Many recipes call for yoghurt, which I don’t use. If you wanted to use some, substitute, say, three tablespoons of yoghurt (possibly a bit more if the yoghurt's quite thick) for three of water.

Here are two other naan bread recipes - Peshwari naans and spicy fruit naans.

Saturday, 2 February 2013


Last night we had some friends over for an Indian meal – from our favourite Indian takeaway, The Miriam in Taunton.

I saw this as an excuse to make one of my favourite breads – a Peshwari naan.

I made it with yeast, took one third, and rolled it out to fit my cast-iron frying pan which I placed on a low heat (I figured we’d be eating this one quicker). I divided the remaining piece into three, rolled them out fairly thinly, and put them to prove. I turned the oven onto 220C.

After about ten minutes I turned the one in the frying pan over, increased the heat and cooked it for a further 4 minutes.

When the oven was warm I put the naan breads in for a brief minute to get a burst of heat. After a further ten minutes, they’d risen enough to go in the oven.

I gave them 6 minutes and turned them around on the baking tray so the outside of each naan was now facing inwards.

After another 6-7 minutes they were ready and the guests began to arrive.

They all agreed that the oven-baked ones were superior to the frying pan naan – which I put down to the fact that the oven-baked ones didn’t have to be turned over and were therefore lighter.

If I hadn’t been using the oven I would have started them in the frying pan and finished them off under the grill.

Here’s the recipe (which I increased by a half):

Peshwari naan
I use two different methods to make this – one of my most popular breads.
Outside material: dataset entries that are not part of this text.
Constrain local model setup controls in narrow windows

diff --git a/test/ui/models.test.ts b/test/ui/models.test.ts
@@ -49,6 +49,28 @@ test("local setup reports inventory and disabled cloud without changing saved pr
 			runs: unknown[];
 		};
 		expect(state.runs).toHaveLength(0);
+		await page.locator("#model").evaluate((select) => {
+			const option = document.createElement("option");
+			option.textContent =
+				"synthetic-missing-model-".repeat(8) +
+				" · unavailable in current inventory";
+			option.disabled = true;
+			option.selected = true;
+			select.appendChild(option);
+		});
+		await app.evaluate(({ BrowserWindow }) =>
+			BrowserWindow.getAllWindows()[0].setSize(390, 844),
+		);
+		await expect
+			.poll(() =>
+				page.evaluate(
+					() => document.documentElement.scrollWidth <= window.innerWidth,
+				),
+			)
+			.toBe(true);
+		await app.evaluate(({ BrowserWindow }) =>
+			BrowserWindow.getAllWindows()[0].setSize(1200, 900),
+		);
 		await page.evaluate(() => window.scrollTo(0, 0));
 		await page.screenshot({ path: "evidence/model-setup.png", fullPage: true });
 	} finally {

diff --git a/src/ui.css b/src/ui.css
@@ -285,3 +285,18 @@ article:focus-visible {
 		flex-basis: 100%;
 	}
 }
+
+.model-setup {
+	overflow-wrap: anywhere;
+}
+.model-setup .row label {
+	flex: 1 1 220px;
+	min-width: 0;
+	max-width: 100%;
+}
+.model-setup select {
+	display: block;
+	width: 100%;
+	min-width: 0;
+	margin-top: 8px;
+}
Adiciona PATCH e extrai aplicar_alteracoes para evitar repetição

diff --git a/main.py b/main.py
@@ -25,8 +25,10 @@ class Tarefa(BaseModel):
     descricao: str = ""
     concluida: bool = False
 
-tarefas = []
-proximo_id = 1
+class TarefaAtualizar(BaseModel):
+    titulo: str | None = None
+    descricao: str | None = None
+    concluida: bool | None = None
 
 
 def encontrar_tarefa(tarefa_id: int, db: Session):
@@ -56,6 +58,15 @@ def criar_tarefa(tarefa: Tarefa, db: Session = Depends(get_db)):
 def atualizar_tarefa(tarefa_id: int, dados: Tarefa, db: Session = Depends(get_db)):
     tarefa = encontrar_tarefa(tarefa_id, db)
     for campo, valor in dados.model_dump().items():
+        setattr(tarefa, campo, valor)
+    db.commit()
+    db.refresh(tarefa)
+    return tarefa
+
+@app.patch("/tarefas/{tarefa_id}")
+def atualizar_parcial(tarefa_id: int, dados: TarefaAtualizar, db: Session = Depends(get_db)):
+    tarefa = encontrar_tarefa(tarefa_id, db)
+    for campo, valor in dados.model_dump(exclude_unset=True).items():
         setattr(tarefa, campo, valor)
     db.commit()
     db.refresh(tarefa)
I originally made it as a quick bread, using self-raising flour and done in a frying pan (baked in an oven it is not as moist). Now I often do it using a yeast risen dough, baked in the oven and also in a frying pan – both are good. Any dried fruit will do, but dried apricots - the unsulphured ones - make it special.

Quick bread recipe
200g self-raising flour (or you can use plain flour with 2 tsps of baking powder mixed in – self raising flour’s just easier)
1/4 tsp salt
1 or 2 tsps curry powder
1 dsp sugar
50g grated creamed coconut
100g dried apricots, chopped small
Medium onion, finely chopped
125ml water
Olive oil

The secret of any quick bread is to have everything ready beforehand. So oil a large frying pan and put it on medium heat. Mix dried ingredients and measure liquids. When everything is ready, add the water and oil and stir it quickly into a dough. Be ready to add more water or flour if needed. Take it out, shape it into a flattened ball and, after flouring your worktop, roll out into a circle the size of your frying pan. Place it in the frying pan.
They should take about 4-5 minutes each side to bake. When the first one is ready, slide it onto a cooling rack, re-oil the frying pan and carefully place the second naan into it.

Yeast bread recipe
200g strong white flour
1/4 tsp salt
1 or 2 tsps curry powder
1 dsp sugar
50g creamed coconut (grated)
100g dried apricots, chopped small
Medium onion, finely chopped
1 dsp fresh yeast
125ml lukewarm water
Splash of olive oil

Place dry ingredients in a mixing bowl. Pour the lukewarm water over the yeast and stir to dissolve. Add the olive oil. Mix into a dough, adding more water if needed. Knead for about a minute or so to distribute the ingredients properly.
Using the frying pan, follow the instructions as above.
Oven baked, roll out to a size that will fit your baking sheet, place on the lined baking sheet and leave until the dough becomes puffy.

Bake at 200c/425F or gas 7 for approximately 12 minutes. Check for some colour underneath to see if it is cooked properly.

I make a version of this, 'Spicy fruit naan', (incl. pic) which I have daily for breakfast, spread with mashed banana.